- LISTED RECORDS:
'''
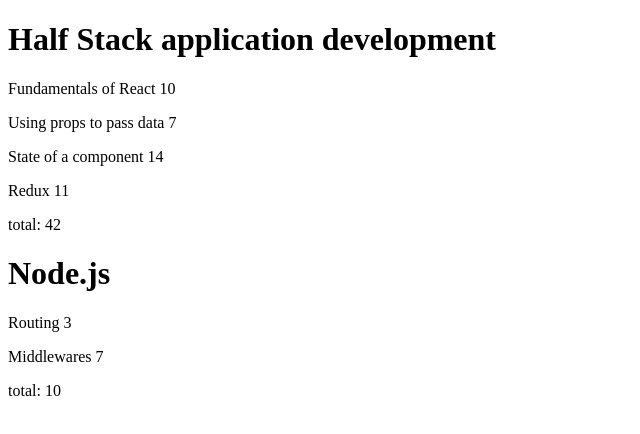
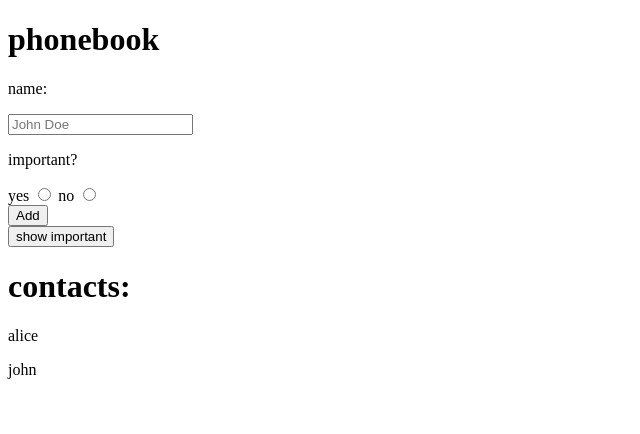
Before and after one commit to thasneem9/fullstackopen, a React (Vite) app in the folder part2/: page / in a window 1280 px wide. Shown: the top 434 px of the page, without its empty margins (0-640 px from the left). Built offline with nearby package versions, Linux system fonts and the light colour scheme.

Commit message:
part2b-ex:2.6 filtering

```diff
--- a/part2/src/App.jsx
+++ b/part2/src/App.jsx
@@ -1,52 +1,60 @@
-import Course from "./components/Courses"
+import { useState } from "react"
 
-const App = () => {
-  const courses = [
-    {
-      name: 'Half Stack application development',
-      id: 1,
-      parts: [
-        {
-          name: 'Fundamentals of React',
-          exercises: 10,
-          id: 1
-        },
-        {
-          name: 'Using props to pass data',
-          exercises: 7,
-          id: 2
-        },
-        {
-          name: 'State of a component',
-          exercises: 14,
-          id: 3
-        },
-        {
-          name: 'Redux',
-          exercises: 11,
-          id: 4
-        }
-      ]
-    },
-    {
-      name: 'Node.js',
-      id: 2,
-      parts: [
-        {
-          name: 'Routing',
-          exercises: 3,
-          id: 1
-        },
-        {
-          name: 'Middlewares',
-          exercises: 7,
-          id: 2
-        }
-      ]
-    }
-  ]
+const App=()=>{
+const [contacts,setContacts]=useState([{'name':'alice','important':true},{'name':'john'}])
+const [showImp,setShowImp]=useState(false)
+const [imp,setImp]=useState(false)
 
-  return <Course courses={courses}   />
+const [name,setName]=useState('')
+  let newContact={'name':'','imp':false}
+
+const handleAddContact=(e)=>{
+  e.preventDefault()
+  newContact.name=name
+  newContact.imp=imp
+setContacts([...contacts,newContact])
+console.log(newContact)
+console.log(contacts)
+
+}
+const handleShowImp=(e)=>{
+    e.preventDefault()
+  setShowImp(!showImp)
 }
 
+
+
+
+
+
+
+
+
+
+
+  return(<>
+  <h1>phonebook</h1>
+  <div>
+    <form>
+      <p>name:</p>
+      <input placeholder="John Doe" onChange={(e)=>setName(e.target.value)} value={name}  ></input>
+
+
+      <p>important?</p>
+      <label> yes <input type='radio' name={'important'} value={true} onChange={()=>setImp(true)}/></label>
+        <label> no <input type='radio' name={'important'} value={false}onChange={()=>setImp(false)}/></label>
+        <br></br>
+
+        <button onClick={handleAddContact} >Add</button>
+        <br></br>
+        <button onClick={handleShowImp}>{showImp?'show all':'show important'}</button>
+    </form>
+  </div>
+
+  <h1>contacts:</h1>
+
+  {showImp?contacts.filter(c=>c.important===true).map((c,i)=>(<p key={i}>{c.name}</p>)):contacts.map((c,i)=>(<p key={i}>{c.name}</p>))}
+
+  </>)
+}
 export default App
```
'''
- PROBLEM TO SOLVE:
The answer consists of the lines above that include the word "onChange", each copied exactly.

- EXERCISE SOLUTION:
+      <input placeholder="John Doe" onChange={(e)=>setName(e.target.value)} value={name}  ></input>
+      <label> yes <input type='radio' name={'important'} value={true} onChange={()=>setImp(true)}/></label>
+        <label> no <input type='radio' name={'important'} value={false}onChange={()=>setImp(false)}/></label>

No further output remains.